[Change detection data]
◆ ◆ ◆ ◆ ◆ ◆ ◆
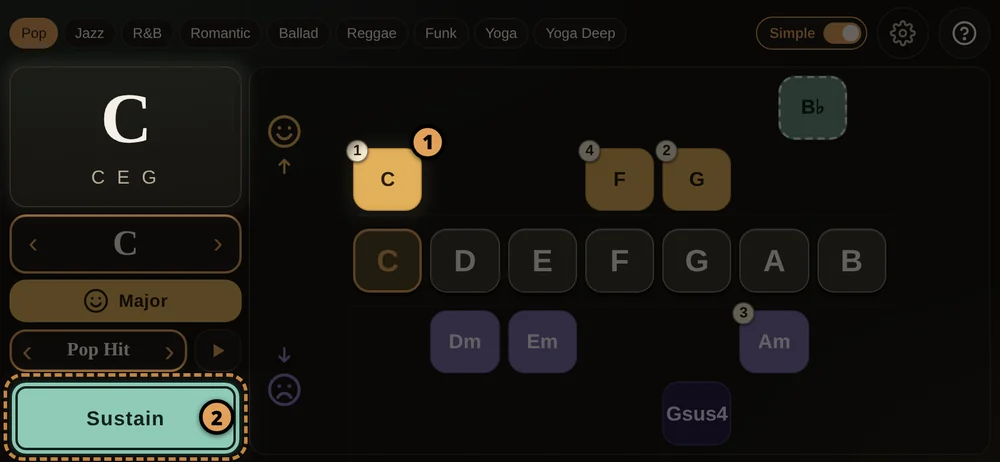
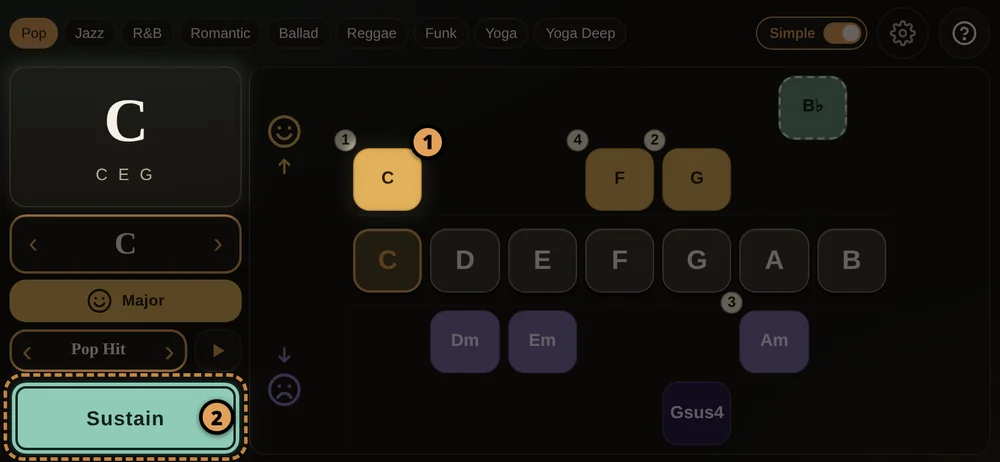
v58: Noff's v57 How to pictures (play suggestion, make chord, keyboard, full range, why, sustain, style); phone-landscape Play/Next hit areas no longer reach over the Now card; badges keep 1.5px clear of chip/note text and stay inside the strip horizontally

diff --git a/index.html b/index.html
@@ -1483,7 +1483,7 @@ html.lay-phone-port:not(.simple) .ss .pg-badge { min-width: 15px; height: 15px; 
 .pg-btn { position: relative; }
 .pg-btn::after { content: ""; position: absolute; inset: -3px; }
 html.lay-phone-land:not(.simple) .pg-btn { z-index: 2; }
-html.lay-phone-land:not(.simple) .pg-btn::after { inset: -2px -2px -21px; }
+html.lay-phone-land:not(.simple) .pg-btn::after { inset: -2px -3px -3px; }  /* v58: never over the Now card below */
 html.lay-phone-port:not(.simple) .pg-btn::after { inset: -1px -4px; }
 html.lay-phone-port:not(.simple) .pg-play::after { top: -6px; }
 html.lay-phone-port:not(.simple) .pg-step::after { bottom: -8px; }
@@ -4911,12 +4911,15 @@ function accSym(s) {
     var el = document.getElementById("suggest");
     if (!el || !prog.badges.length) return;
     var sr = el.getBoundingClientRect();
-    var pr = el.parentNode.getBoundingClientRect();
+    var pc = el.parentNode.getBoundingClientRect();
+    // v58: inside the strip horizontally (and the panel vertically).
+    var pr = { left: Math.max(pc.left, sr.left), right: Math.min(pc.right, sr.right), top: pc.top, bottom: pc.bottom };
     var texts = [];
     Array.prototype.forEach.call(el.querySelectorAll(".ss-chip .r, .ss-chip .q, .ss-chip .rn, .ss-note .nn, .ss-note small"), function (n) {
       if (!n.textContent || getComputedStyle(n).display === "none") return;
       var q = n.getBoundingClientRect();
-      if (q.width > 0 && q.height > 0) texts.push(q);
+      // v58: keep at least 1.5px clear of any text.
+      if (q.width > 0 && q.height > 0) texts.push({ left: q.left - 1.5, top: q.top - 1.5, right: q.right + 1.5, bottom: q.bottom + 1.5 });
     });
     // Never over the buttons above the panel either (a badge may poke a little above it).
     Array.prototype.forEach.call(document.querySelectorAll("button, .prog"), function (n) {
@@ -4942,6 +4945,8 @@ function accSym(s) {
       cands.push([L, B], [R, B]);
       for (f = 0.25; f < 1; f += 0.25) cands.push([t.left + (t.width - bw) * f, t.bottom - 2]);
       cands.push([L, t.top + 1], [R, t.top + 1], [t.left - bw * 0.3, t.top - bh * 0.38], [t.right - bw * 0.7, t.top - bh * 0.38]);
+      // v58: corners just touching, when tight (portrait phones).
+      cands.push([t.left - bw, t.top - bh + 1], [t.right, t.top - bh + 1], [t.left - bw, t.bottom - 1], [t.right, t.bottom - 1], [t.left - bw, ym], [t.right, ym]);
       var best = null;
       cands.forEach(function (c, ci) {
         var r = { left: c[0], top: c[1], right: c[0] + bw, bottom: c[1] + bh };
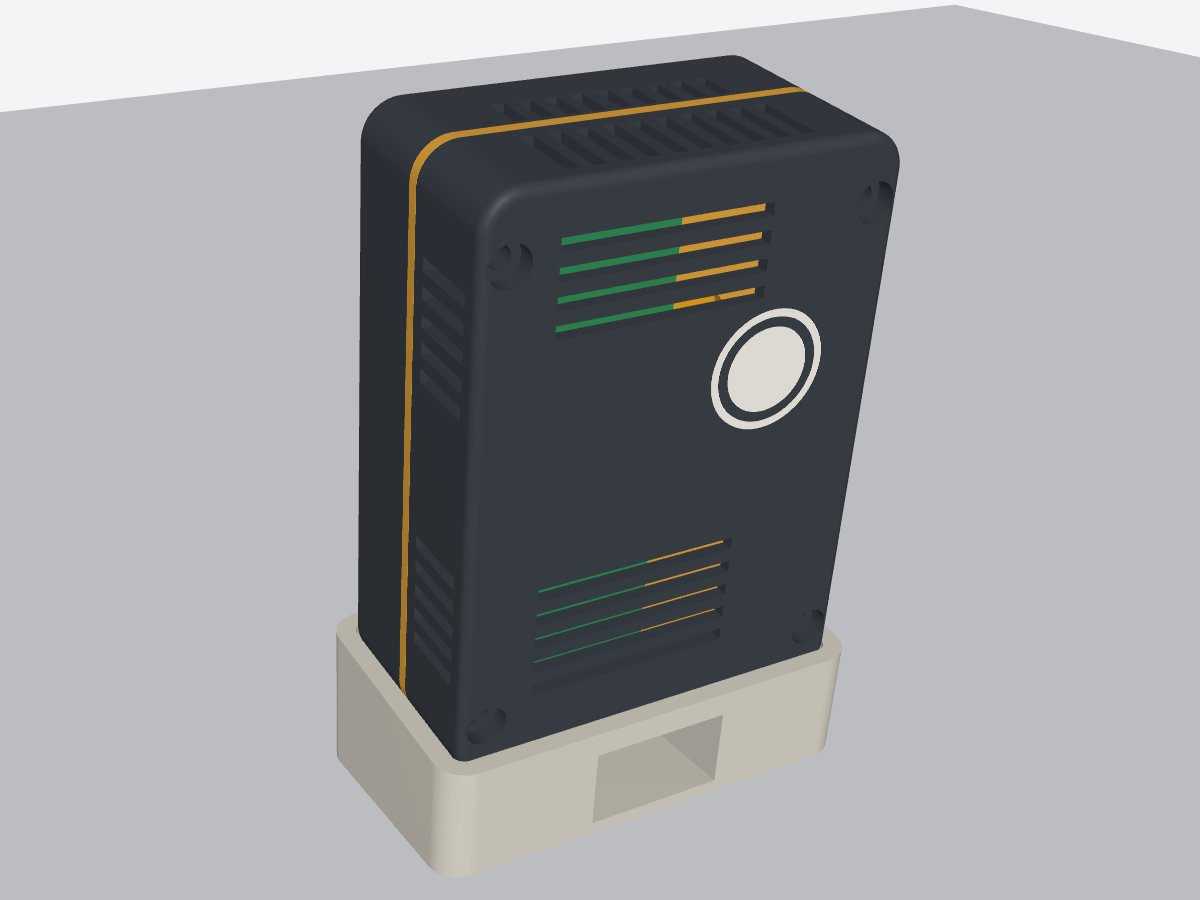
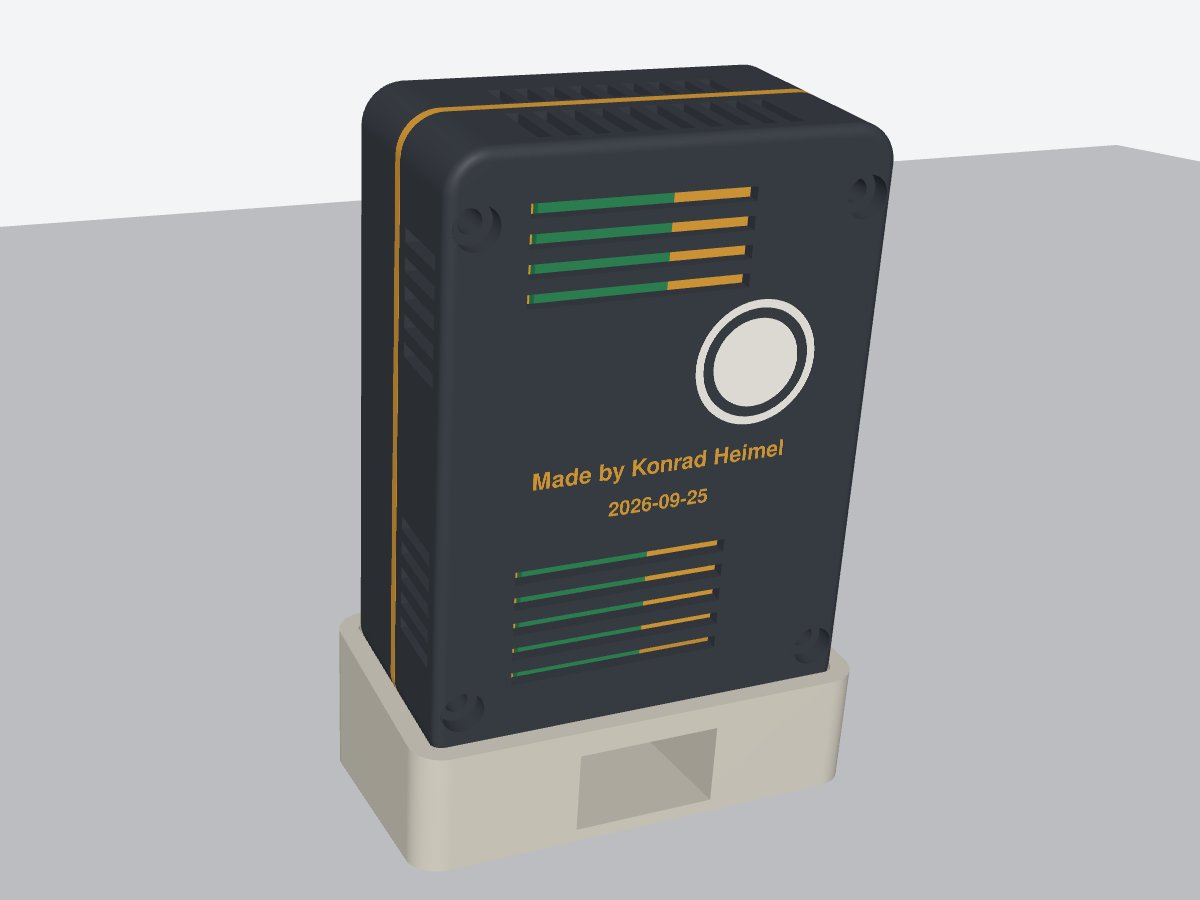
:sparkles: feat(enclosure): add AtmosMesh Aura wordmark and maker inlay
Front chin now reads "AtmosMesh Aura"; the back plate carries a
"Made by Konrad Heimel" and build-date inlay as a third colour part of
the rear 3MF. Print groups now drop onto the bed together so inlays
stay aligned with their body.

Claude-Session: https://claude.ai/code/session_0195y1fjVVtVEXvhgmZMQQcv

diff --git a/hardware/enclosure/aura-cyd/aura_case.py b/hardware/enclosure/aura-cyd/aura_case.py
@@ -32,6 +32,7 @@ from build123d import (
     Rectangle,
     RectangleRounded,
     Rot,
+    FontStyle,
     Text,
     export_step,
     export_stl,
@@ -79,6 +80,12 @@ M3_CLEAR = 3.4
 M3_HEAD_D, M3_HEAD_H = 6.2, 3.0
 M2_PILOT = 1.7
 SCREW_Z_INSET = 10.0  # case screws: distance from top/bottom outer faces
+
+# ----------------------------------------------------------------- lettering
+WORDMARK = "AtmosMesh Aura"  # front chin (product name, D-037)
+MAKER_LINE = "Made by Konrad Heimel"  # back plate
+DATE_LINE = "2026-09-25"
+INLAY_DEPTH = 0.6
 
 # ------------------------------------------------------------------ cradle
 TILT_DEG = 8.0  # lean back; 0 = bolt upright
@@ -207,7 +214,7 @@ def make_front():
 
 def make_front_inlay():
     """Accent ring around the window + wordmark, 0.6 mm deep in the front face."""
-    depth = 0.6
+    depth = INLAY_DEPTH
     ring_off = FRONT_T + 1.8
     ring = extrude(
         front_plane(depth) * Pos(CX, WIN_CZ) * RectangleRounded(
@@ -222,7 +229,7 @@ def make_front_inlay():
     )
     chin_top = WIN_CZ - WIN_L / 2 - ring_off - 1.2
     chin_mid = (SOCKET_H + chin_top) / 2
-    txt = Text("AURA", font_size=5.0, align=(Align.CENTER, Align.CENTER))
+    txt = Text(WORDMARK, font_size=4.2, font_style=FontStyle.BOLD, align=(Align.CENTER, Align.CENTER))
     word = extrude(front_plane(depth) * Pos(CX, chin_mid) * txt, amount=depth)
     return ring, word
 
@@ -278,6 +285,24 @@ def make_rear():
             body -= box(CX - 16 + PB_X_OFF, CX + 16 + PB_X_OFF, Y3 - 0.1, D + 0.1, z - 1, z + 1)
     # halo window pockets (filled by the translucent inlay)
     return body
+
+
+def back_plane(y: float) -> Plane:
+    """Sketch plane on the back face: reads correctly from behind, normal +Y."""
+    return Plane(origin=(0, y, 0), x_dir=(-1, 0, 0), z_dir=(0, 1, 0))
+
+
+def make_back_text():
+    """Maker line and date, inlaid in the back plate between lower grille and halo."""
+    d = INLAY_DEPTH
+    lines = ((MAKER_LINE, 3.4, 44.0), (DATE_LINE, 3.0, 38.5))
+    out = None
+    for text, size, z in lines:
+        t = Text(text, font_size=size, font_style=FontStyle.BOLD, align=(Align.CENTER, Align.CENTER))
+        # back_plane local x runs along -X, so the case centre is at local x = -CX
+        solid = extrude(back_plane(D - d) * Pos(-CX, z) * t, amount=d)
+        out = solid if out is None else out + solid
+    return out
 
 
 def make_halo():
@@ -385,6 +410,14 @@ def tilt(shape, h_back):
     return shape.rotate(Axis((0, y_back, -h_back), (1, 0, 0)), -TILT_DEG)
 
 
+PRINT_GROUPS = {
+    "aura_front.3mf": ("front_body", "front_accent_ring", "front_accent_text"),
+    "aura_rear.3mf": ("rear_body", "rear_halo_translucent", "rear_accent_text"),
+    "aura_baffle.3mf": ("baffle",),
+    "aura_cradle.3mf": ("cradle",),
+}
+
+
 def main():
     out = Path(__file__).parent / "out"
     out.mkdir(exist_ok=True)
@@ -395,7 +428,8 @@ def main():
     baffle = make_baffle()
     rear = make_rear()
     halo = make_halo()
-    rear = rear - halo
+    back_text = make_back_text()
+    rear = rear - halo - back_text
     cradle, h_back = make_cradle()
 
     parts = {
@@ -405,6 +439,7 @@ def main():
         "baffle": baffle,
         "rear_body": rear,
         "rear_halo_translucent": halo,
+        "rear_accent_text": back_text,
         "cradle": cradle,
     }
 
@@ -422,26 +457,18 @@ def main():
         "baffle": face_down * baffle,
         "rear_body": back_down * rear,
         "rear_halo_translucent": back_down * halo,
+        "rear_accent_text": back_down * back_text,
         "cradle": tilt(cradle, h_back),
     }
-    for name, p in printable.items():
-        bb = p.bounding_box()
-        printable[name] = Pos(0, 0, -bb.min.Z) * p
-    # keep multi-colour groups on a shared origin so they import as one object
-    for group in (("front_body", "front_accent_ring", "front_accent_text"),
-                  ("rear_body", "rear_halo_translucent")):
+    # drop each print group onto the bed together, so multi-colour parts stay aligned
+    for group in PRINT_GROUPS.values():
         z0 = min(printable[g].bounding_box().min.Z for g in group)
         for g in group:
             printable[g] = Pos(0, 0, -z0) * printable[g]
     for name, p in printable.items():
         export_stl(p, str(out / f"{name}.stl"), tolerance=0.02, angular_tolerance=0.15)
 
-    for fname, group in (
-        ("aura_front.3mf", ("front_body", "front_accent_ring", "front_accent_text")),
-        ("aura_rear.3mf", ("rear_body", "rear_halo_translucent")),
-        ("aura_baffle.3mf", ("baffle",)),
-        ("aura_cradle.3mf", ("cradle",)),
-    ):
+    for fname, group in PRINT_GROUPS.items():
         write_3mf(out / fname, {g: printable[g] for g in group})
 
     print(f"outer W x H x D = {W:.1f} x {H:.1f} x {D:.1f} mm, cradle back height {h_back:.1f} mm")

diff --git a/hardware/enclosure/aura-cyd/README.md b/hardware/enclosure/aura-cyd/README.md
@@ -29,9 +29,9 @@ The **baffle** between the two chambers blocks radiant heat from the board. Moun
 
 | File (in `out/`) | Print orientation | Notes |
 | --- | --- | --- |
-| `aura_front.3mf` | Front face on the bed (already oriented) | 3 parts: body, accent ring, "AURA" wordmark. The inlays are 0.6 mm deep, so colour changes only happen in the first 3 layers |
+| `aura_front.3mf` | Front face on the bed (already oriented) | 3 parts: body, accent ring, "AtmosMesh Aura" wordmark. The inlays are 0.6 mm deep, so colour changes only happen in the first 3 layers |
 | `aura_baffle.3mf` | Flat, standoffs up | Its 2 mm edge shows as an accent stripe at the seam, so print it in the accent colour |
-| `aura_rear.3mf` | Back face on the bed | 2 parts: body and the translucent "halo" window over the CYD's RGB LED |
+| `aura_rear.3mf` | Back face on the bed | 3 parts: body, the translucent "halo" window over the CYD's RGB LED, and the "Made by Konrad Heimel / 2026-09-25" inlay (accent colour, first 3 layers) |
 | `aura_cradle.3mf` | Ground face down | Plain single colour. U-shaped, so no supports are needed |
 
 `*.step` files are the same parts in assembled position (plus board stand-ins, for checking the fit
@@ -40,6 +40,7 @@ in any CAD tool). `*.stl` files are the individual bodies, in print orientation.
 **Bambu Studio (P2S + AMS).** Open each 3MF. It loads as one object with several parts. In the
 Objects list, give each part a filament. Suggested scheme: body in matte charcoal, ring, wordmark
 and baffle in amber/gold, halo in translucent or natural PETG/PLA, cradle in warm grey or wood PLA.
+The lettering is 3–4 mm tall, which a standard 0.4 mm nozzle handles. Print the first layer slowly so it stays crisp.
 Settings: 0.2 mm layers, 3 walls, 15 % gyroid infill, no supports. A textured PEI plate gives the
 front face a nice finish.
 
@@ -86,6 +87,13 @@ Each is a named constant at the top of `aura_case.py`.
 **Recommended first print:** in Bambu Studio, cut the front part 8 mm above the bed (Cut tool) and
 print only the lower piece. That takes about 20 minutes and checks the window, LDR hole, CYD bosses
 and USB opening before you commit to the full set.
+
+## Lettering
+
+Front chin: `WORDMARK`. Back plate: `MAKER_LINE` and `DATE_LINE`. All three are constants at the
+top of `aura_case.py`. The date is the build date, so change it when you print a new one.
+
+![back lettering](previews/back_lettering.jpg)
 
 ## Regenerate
◆ ◆ ◆ ◆ ◆ ◆ ◆
WORK ITEM:
Every line above with the string "getBoundingClientRect" in it needs to be copied.

ANSWER SECTION:
     var sr = el.getBoundingClientRect();
-    var pr = el.parentNode.getBoundingClientRect();
+    var pc = el.parentNode.getBoundingClientRect();
       var q = n.getBoundingClientRect();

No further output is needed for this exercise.